▶ _Information_:
§ §

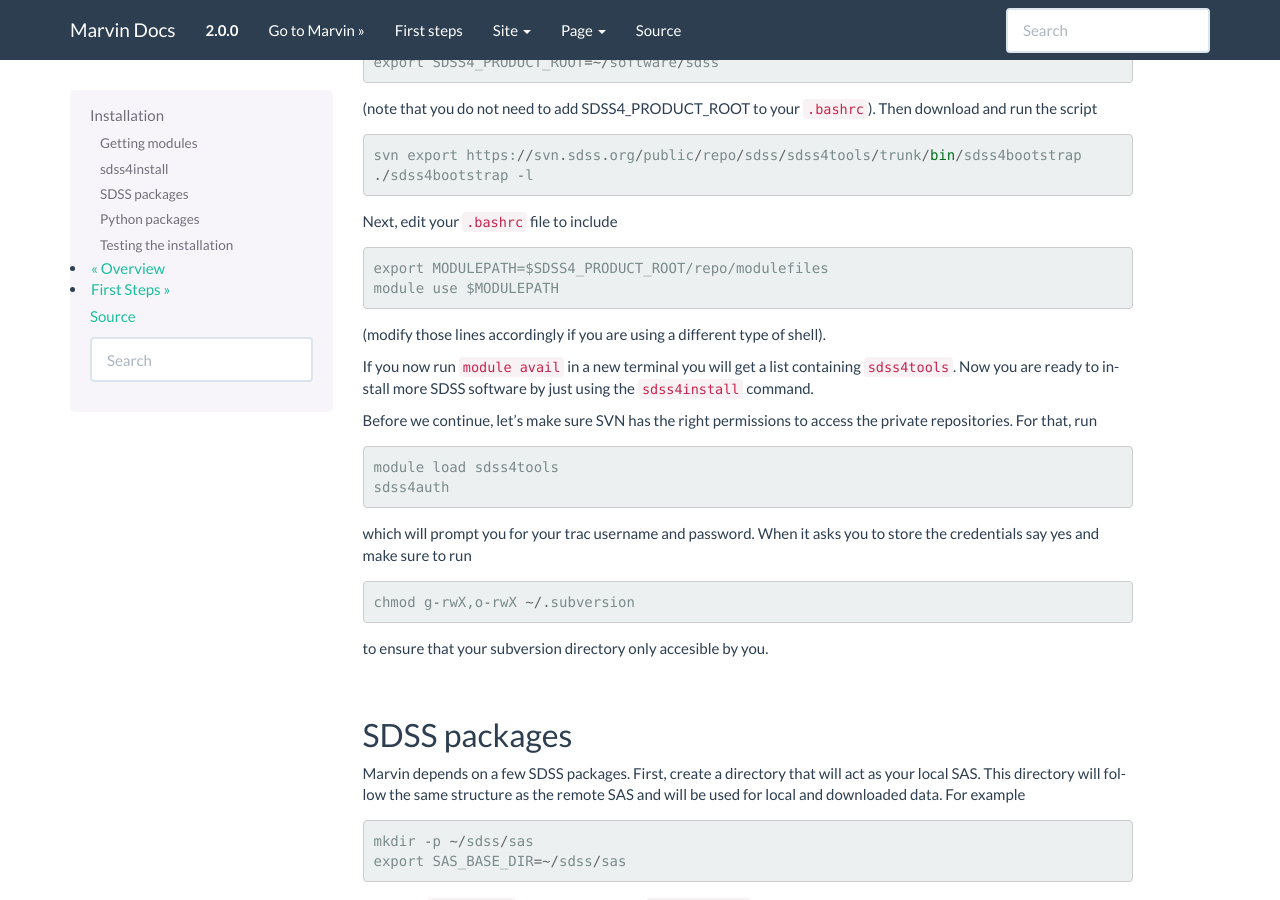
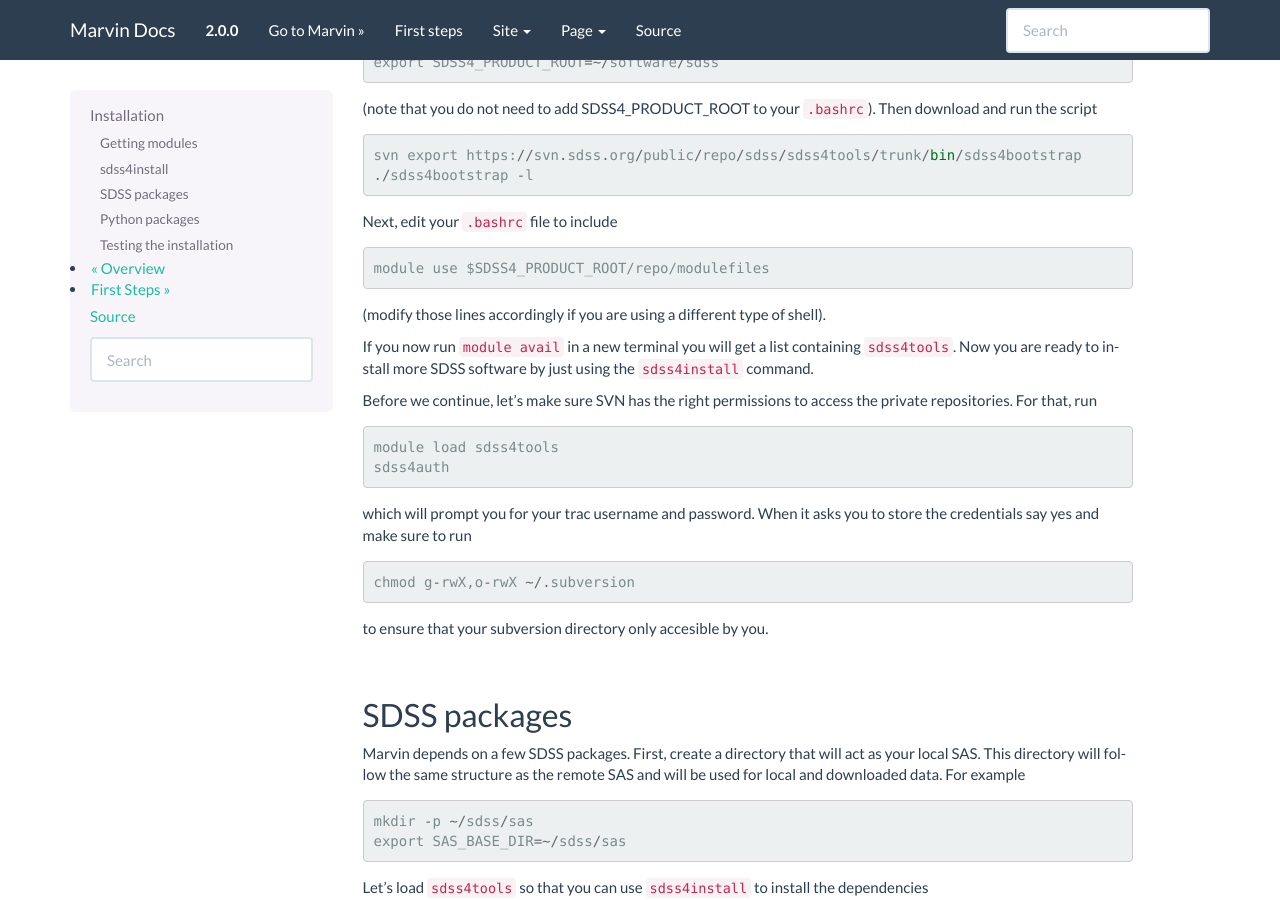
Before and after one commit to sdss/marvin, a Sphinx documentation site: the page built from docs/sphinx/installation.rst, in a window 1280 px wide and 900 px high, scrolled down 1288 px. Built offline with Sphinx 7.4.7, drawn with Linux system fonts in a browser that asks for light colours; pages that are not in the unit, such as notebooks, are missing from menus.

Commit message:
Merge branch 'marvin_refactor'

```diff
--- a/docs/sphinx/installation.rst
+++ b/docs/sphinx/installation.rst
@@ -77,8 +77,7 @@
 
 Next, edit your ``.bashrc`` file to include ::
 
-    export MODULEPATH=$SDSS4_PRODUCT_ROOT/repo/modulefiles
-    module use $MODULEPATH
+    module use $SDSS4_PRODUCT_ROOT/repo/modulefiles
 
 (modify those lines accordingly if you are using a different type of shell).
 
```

§ §

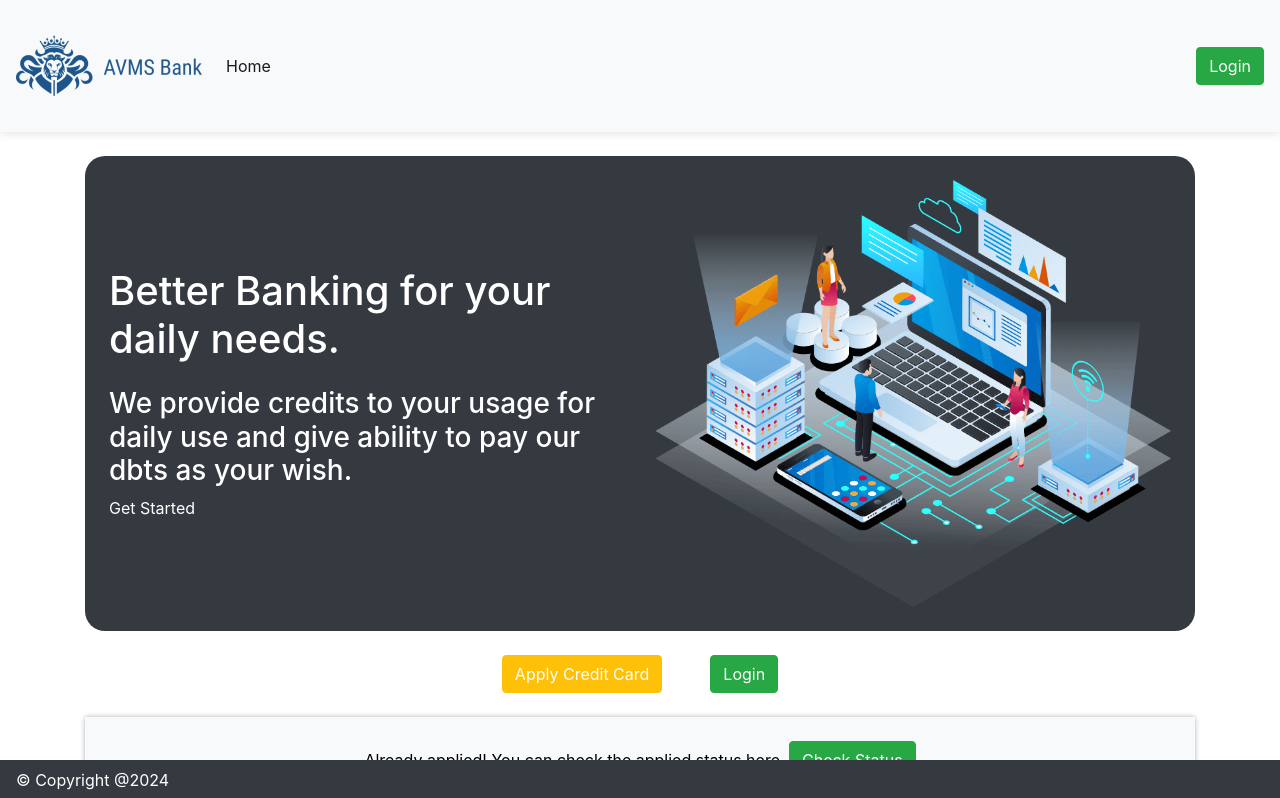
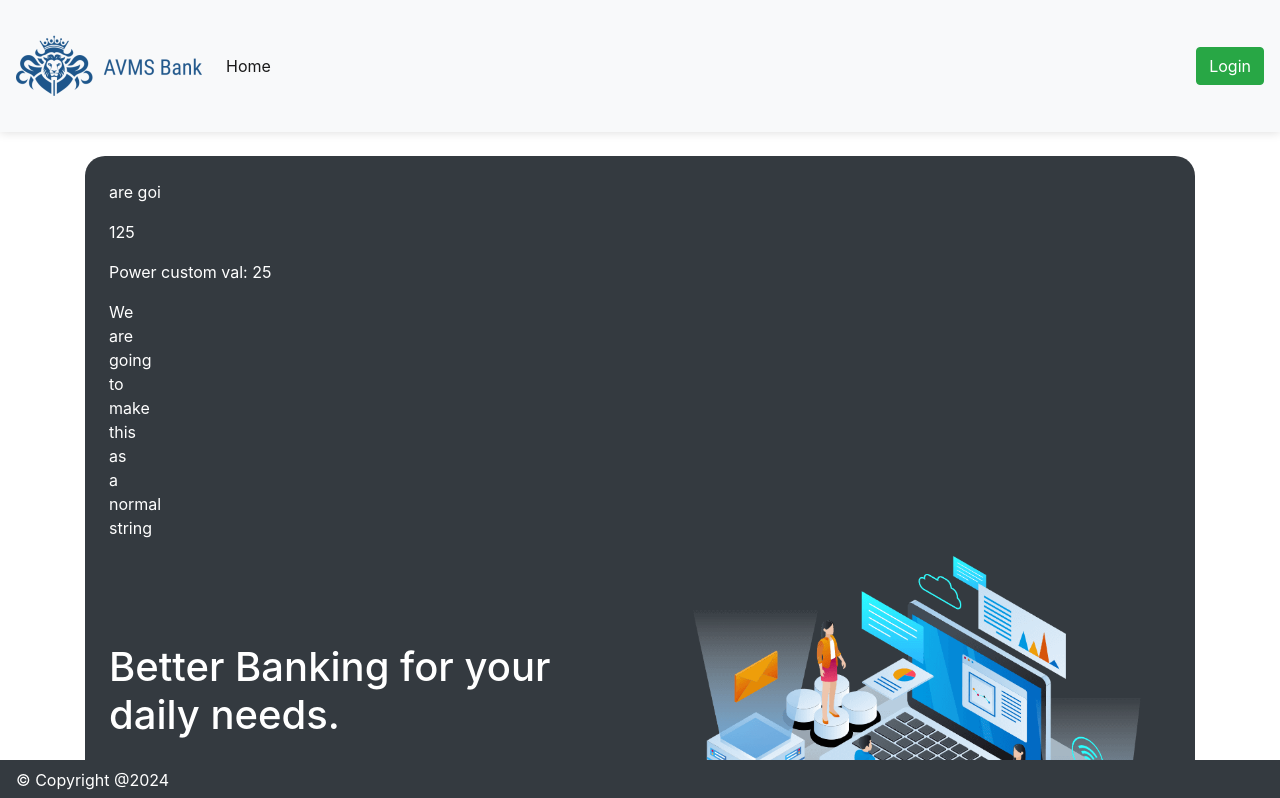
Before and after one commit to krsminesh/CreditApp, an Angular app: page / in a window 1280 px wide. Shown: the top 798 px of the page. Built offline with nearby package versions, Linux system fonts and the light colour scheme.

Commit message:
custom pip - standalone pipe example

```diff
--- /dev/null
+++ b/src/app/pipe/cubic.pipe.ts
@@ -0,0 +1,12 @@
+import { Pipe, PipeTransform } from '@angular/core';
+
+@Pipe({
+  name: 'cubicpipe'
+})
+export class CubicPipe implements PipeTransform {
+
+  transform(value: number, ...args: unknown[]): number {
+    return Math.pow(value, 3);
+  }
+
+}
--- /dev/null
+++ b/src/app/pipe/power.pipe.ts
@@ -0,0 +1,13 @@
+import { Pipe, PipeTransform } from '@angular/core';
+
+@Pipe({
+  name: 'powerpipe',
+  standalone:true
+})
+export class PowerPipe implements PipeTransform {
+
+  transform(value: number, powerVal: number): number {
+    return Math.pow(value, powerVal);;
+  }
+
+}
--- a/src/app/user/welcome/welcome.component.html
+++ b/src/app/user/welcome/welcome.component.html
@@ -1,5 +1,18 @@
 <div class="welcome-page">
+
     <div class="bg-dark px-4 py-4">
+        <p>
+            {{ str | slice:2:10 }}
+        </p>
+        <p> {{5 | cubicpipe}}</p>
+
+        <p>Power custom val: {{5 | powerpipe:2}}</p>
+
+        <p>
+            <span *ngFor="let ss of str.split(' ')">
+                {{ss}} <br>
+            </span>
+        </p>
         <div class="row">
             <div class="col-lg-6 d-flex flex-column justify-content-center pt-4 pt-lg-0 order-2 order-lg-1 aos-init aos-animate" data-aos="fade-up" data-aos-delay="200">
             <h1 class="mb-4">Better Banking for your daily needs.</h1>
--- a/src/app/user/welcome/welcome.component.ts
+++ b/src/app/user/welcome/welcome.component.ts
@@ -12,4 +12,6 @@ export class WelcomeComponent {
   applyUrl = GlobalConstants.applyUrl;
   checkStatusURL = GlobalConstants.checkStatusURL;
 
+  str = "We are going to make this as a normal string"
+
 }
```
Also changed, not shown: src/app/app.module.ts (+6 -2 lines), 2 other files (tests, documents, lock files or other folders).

§ §

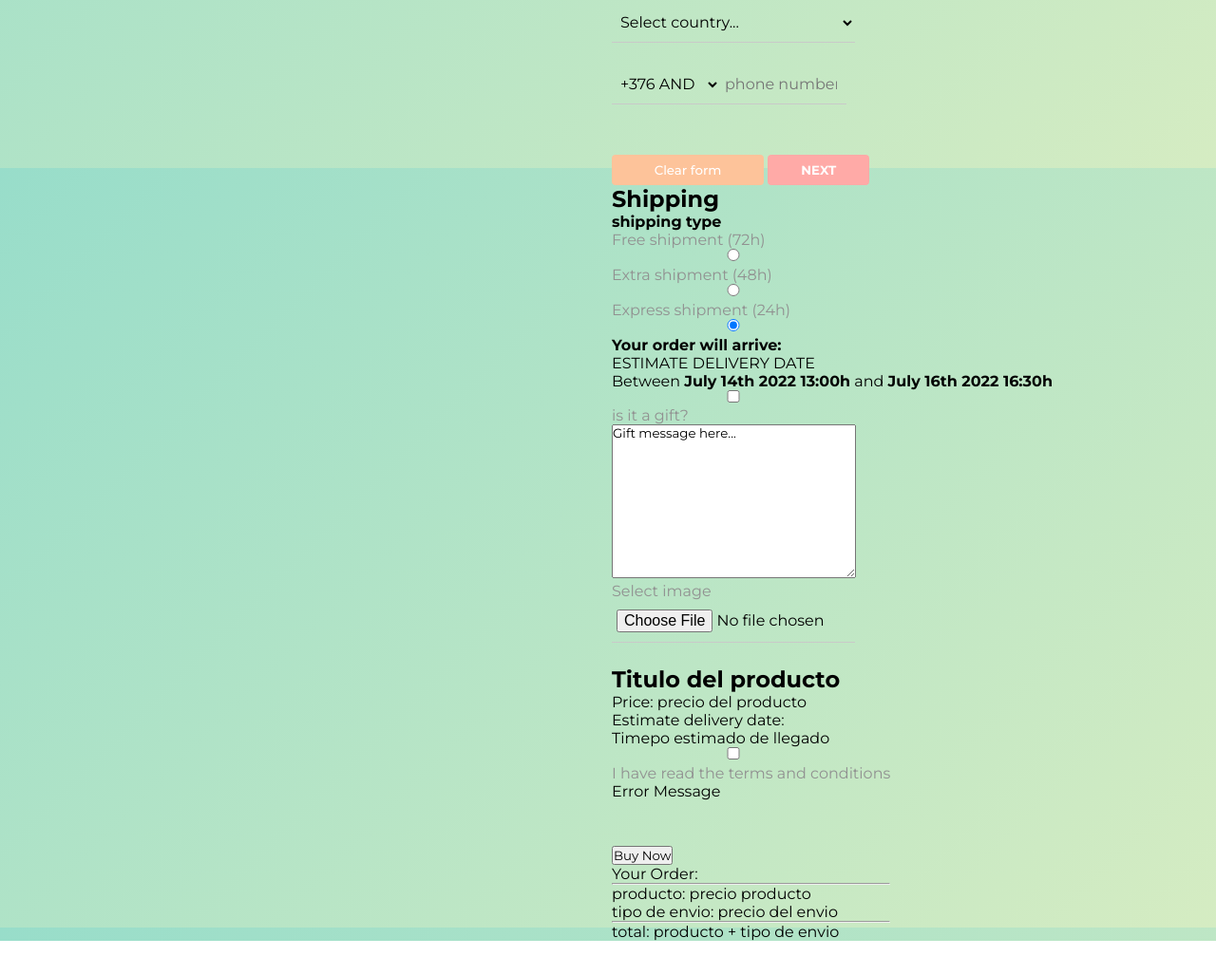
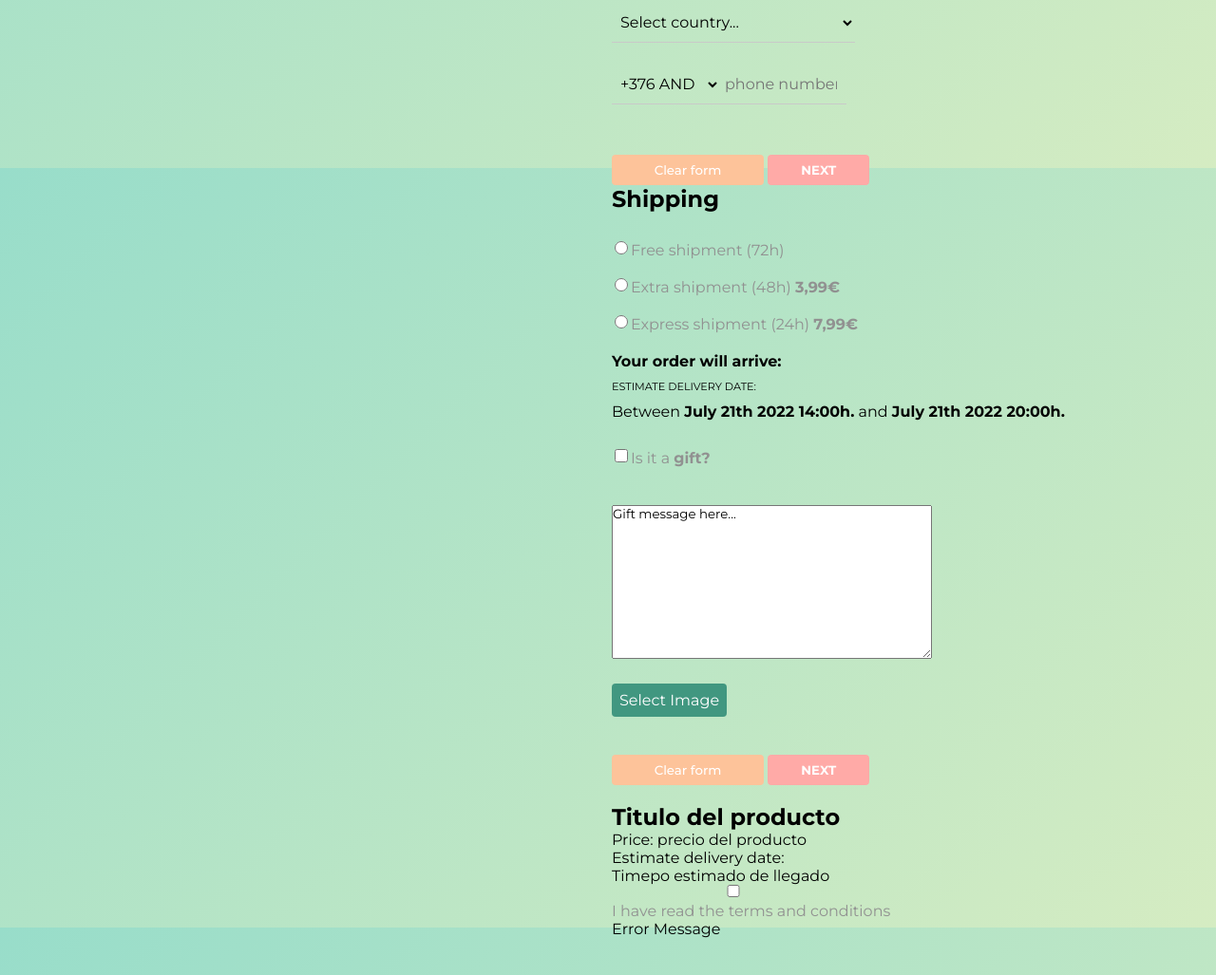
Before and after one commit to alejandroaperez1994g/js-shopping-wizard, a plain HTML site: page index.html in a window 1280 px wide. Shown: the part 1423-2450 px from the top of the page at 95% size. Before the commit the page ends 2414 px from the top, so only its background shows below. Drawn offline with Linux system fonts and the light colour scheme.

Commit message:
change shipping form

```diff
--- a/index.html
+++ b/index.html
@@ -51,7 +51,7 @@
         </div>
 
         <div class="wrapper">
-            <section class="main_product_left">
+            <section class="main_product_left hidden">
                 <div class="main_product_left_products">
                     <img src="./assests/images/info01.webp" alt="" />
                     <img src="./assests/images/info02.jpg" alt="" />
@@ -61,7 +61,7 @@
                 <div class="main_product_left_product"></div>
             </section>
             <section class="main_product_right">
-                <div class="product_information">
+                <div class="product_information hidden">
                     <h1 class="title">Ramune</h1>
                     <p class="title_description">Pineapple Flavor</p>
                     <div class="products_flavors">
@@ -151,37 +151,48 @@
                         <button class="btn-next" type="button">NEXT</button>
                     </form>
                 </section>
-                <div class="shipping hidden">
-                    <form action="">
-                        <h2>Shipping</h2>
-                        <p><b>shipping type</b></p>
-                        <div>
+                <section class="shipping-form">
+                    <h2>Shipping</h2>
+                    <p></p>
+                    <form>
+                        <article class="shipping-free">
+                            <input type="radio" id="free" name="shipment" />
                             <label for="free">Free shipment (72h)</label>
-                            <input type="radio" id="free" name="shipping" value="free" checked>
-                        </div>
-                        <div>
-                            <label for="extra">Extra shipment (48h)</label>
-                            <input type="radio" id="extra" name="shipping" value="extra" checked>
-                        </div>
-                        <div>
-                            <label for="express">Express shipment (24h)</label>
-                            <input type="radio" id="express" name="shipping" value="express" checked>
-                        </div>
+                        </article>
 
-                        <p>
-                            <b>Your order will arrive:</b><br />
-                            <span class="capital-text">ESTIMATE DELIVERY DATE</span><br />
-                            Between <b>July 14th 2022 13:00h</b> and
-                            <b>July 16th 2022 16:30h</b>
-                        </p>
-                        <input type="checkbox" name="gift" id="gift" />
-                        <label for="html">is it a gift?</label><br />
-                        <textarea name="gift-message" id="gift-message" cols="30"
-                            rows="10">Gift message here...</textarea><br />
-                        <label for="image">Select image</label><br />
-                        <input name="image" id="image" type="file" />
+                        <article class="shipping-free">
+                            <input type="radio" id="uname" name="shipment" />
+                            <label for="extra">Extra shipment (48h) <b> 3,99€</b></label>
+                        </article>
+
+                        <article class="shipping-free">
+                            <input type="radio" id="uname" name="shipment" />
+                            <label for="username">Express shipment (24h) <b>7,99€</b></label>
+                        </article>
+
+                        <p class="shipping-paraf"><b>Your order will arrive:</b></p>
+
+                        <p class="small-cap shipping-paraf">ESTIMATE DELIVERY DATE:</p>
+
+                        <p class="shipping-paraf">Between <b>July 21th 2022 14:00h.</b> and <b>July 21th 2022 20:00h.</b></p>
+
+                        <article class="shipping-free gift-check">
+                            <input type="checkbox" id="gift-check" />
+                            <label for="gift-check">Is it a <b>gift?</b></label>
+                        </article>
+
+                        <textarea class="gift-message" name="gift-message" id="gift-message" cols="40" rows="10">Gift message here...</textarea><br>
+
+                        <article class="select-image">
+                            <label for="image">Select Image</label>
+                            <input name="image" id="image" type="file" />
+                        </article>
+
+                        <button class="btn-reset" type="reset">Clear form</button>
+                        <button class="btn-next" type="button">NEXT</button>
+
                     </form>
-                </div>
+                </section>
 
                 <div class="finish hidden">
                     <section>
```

§ §

▶ _The problem_: Gather from the entries above all lines that include the string "index".

▶ _Response to this task_:
Before and after one commit to alejandroaperez1994g/js-shopping-wizard, a plain HTML site: page index.html in a window 1280 px wide. Shown: the part 1423-2450 px from the top of the page at 95% size. Before the commit the page ends 2414 px from the top, so only its background shows below. Drawn offline with Linux system fonts and the light colour scheme.
--- a/index.html
+++ b/index.html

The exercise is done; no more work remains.